> [Data to examine]
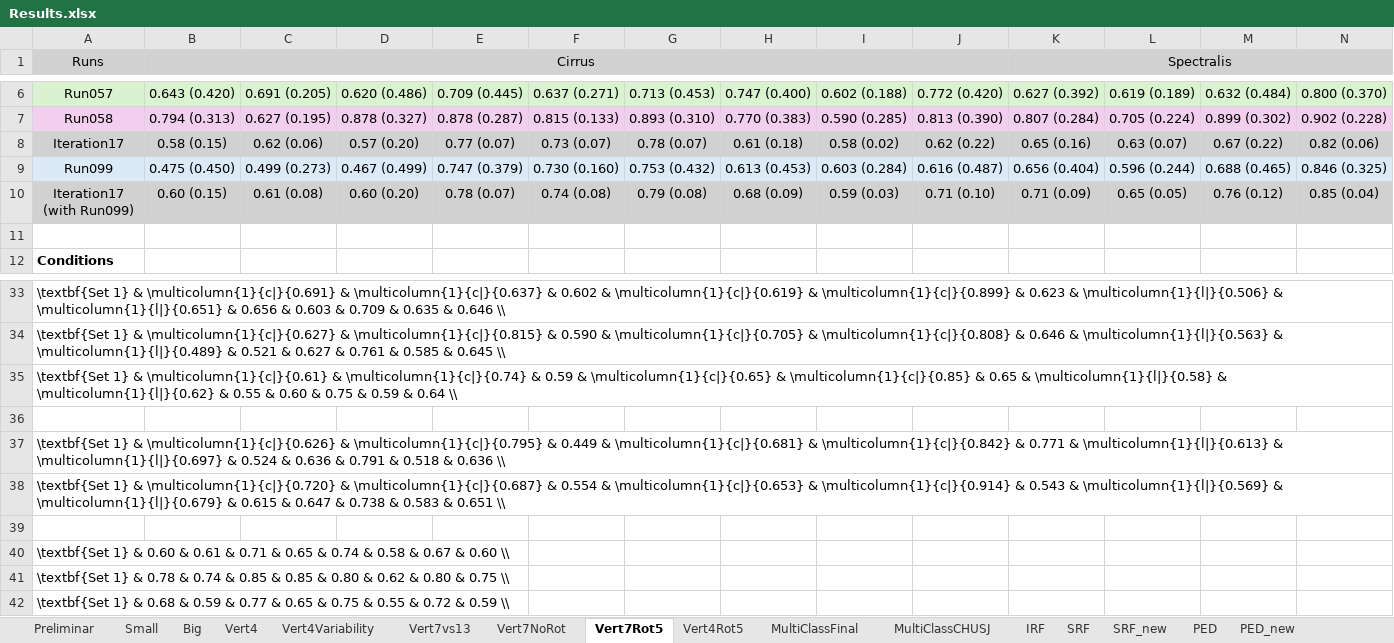
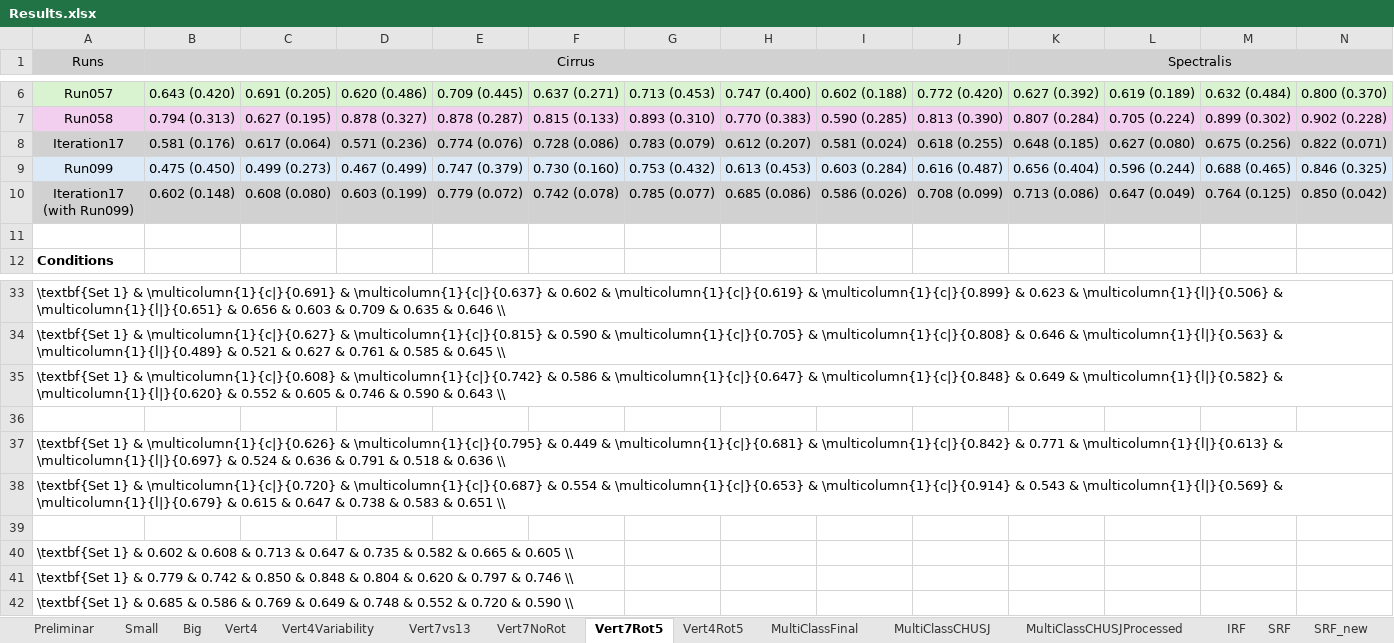
Before and after one commit to davidterroso/D, an Excel workbook: results/Results.xlsx, sheet Vert7Rot5, drawn as a sheet; only a part is shown, gaps mark what is left out; values as stored, in another font and other column widths than the file's, no borders; the diff covers the shown part only; the diff names each change by its address in the sheet, - before the commit and + after, or states it on an @@ line.

```diff
--- a/results/Results.xlsx (sheet Vert7Rot5)
+++ b/results/Results.xlsx (sheet Vert7Rot5)
+sheet tab: MultiClassCHUSJProcessed
-B8 (Cirrus): 0.58 (0.15)
+B8 (Cirrus): 0.581 (0.176)
-C8: 0.62 (0.06)
+C8: 0.617 (0.064)
-D8: 0.57 (0.20)
+D8: 0.571 (0.236)
-E8: 0.77 (0.07)
+E8: 0.774 (0.076)
-F8: 0.73 (0.07)
+F8: 0.728 (0.086)
-G8: 0.78 (0.07)
+G8: 0.783 (0.079)
-H8: 0.61 (0.18)
+H8: 0.612 (0.207)
-I8: 0.58 (0.02)
+I8: 0.581 (0.024)
-J8: 0.62 (0.22)
+J8: 0.618 (0.255)
-K8 (Spectralis): 0.65 (0.16)
+K8 (Spectralis): 0.648 (0.185)
-L8: 0.63 (0.07)
+L8: 0.627 (0.080)
-M8: 0.67 (0.22)
+M8: 0.675 (0.256)
-N8: 0.82 (0.06)
+N8: 0.822 (0.071)
-B10 (Cirrus): 0.60 (0.15)
+B10 (Cirrus): 0.602 (0.148)
-C10: 0.61 (0.08)
+C10: 0.608 (0.080)
-D10: 0.60 (0.20)
+D10: 0.603 (0.199)
-E10: 0.78 (0.07)
+E10: 0.779 (0.072)
-F10: 0.74 (0.08)
+F10: 0.742 (0.078)
-G10: 0.79 (0.08)
+G10: 0.785 (0.077)
-H10: 0.68 (0.09)
+H10: 0.685 (0.086)
-I10: 0.59 (0.03)
+I10: 0.586 (0.026)
-J10: 0.71 (0.10)
+J10: 0.708 (0.099)
-K10 (Spectralis): 0.71 (0.09)
+K10 (Spectralis): 0.713 (0.086)
-L10: 0.65 (0.05)
+L10: 0.647 (0.049)
-M10: 0.76 (0.12)
+M10: 0.764 (0.125)
-N10: 0.85 (0.04)
+N10: 0.850 (0.042)
-A35 (Runs): …1} & \multicolumn{1}{c|}{0.61} & \multicolumn{1}{c|}{0.74} & 0.59 & \multicolumn{1}{c|}{0.65} & \multicolumn{1}{c|}{0.85} & 0.65 & \multicolumn{1}{l|}{0.58} & \multicolumn{1}{l|}{0.62} & 0.55 & 0.60 & 0.75 & 0.59 & 0.64 \\
+A35 (Runs): …1} & \multicolumn{1}{c|}{0.608} & \multicolumn{1}{c|}{0.742} & 0.586 & \multicolumn{1}{c|}{0.647} & \multicolumn{1}{c|}{0.848} & 0.649 & \multicolumn{1}{l|}{0.582} & \multicolumn{1}{l|}{0.620} & 0.552 & 0.605 & 0.746 & 0.590 & 0.643 \\
-A40 (Runs): …1} & 0.60 & 0.61 & 0.71 & 0.65 & 0.74 & 0.58 & 0.67 & 0.60 \\
+A40 (Runs): …1} & 0.602 & 0.608 & 0.713 & 0.647 & 0.735 & 0.582 & 0.665 & 0.605 \\
-A41 (Runs): …1} & 0.78 & 0.74 & 0.85 & 0.85 & 0.80 & 0.62 & 0.80 & 0.75 \\
+A41 (Runs): …1} & 0.779 & 0.742 & 0.850 & 0.848 & 0.804 & 0.620 & 0.797 & 0.746 \\
-A42 (Runs): …1} & 0.68 & 0.59 & 0.77 & 0.65 & 0.75 & 0.55 & 0.72 & 0.59 \\
+A42 (Runs): …1} & 0.685 & 0.586 & 0.769 & 0.649 & 0.748 & 0.552 & 0.720 & 0.590 \\
```
Also changed, not shown: 53 edited cells elsewhere in this sheet, sheet Vert4Variability, sheet Vert4, sheet Vert7NoRot, sheet Vert4Rot5, sheet Big, sheet Small, 5 more sheets, other sheet tabs, hidden cells, 15 other files.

> [Exercise description]
In full and without change, repeat the material above, minus the pictures.

> [Your solution]
Before and after one commit to davidterroso/D, an Excel workbook: results/Results.xlsx, sheet Vert7Rot5, drawn as a sheet; only a part is shown, gaps mark what is left out; values as stored, in another font and other column widths than the file's, no borders; the diff covers the shown part only; the diff names each change by its address in the sheet, - before the commit and + after, or states it on an @@ line.

```diff
--- a/results/Results.xlsx (sheet Vert7Rot5)
+++ b/results/Results.xlsx (sheet Vert7Rot5)
+sheet tab: MultiClassCHUSJProcessed
-B8 (Cirrus): 0.58 (0.15)
+B8 (Cirrus): 0.581 (0.176)
-C8: 0.62 (0.06)
+C8: 0.617 (0.064)
-D8: 0.57 (0.20)
+D8: 0.571 (0.236)
-E8: 0.77 (0.07)
+E8: 0.774 (0.076)
-F8: 0.73 (0.07)
+F8: 0.728 (0.086)
-G8: 0.78 (0.07)
+G8: 0.783 (0.079)
-H8: 0.61 (0.18)
+H8: 0.612 (0.207)
-I8: 0.58 (0.02)
+I8: 0.581 (0.024)
-J8: 0.62 (0.22)
+J8: 0.618 (0.255)
-K8 (Spectralis): 0.65 (0.16)
+K8 (Spectralis): 0.648 (0.185)
-L8: 0.63 (0.07)
+L8: 0.627 (0.080)
-M8: 0.67 (0.22)
+M8: 0.675 (0.256)
-N8: 0.82 (0.06)
+N8: 0.822 (0.071)
-B10 (Cirrus): 0.60 (0.15)
+B10 (Cirrus): 0.602 (0.148)
-C10: 0.61 (0.08)
+C10: 0.608 (0.080)
-D10: 0.60 (0.20)
+D10: 0.603 (0.199)
-E10: 0.78 (0.07)
+E10: 0.779 (0.072)
-F10: 0.74 (0.08)
+F10: 0.742 (0.078)
-G10: 0.79 (0.08)
+G10: 0.785 (0.077)
-H10: 0.68 (0.09)
+H10: 0.685 (0.086)
-I10: 0.59 (0.03)
+I10: 0.586 (0.026)
-J10: 0.71 (0.10)
+J10: 0.708 (0.099)
-K10 (Spectralis): 0.71 (0.09)
+K10 (Spectralis): 0.713 (0.086)
-L10: 0.65 (0.05)
+L10: 0.647 (0.049)
-M10: 0.76 (0.12)
+M10: 0.764 (0.125)
-N10: 0.85 (0.04)
+N10: 0.850 (0.042)
-A35 (Runs): …1} & \multicolumn{1}{c|}{0.61} & \multicolumn{1}{c|}{0.74} & 0.59 & \multicolumn{1}{c|}{0.65} & \multicolumn{1}{c|}{0.85} & 0.65 & \multicolumn{1}{l|}{0.58} & \multicolumn{1}{l|}{0.62} & 0.55 & 0.60 & 0.75 & 0.59 & 0.64 \\
+A35 (Runs): …1} & \multicolumn{1}{c|}{0.608} & \multicolumn{1}{c|}{0.742} & 0.586 & \multicolumn{1}{c|}{0.647} & \multicolumn{1}{c|}{0.848} & 0.649 & \multicolumn{1}{l|}{0.582} & \multicolumn{1}{l|}{0.620} & 0.552 & 0.605 & 0.746 & 0.590 & 0.643 \\
-A40 (Runs): …1} & 0.60 & 0.61 & 0.71 & 0.65 & 0.74 & 0.58 & 0.67 & 0.60 \\
+A40 (Runs): …1} & 0.602 & 0.608 & 0.713 & 0.647 & 0.735 & 0.582 & 0.665 & 0.605 \\
-A41 (Runs): …1} & 0.78 & 0.74 & 0.85 & 0.85 & 0.80 & 0.62 & 0.80 & 0.75 \\
+A41 (Runs): …1} & 0.779 & 0.742 & 0.850 & 0.848 & 0.804 & 0.620 & 0.797 & 0.746 \\
-A42 (Runs): …1} & 0.68 & 0.59 & 0.77 & 0.65 & 0.75 & 0.55 & 0.72 & 0.59 \\
+A42 (Runs): …1} & 0.685 & 0.586 & 0.769 & 0.649 & 0.748 & 0.552 & 0.720 & 0.590 \\
```
Also changed, not shown: 53 edited cells elsewhere in this sheet, sheet Vert4Variability, sheet Vert4, sheet Vert7NoRot, sheet Vert4Rot5, sheet Big, sheet Small, 5 more sheets, other sheet tabs, hidden cells, 15 other files.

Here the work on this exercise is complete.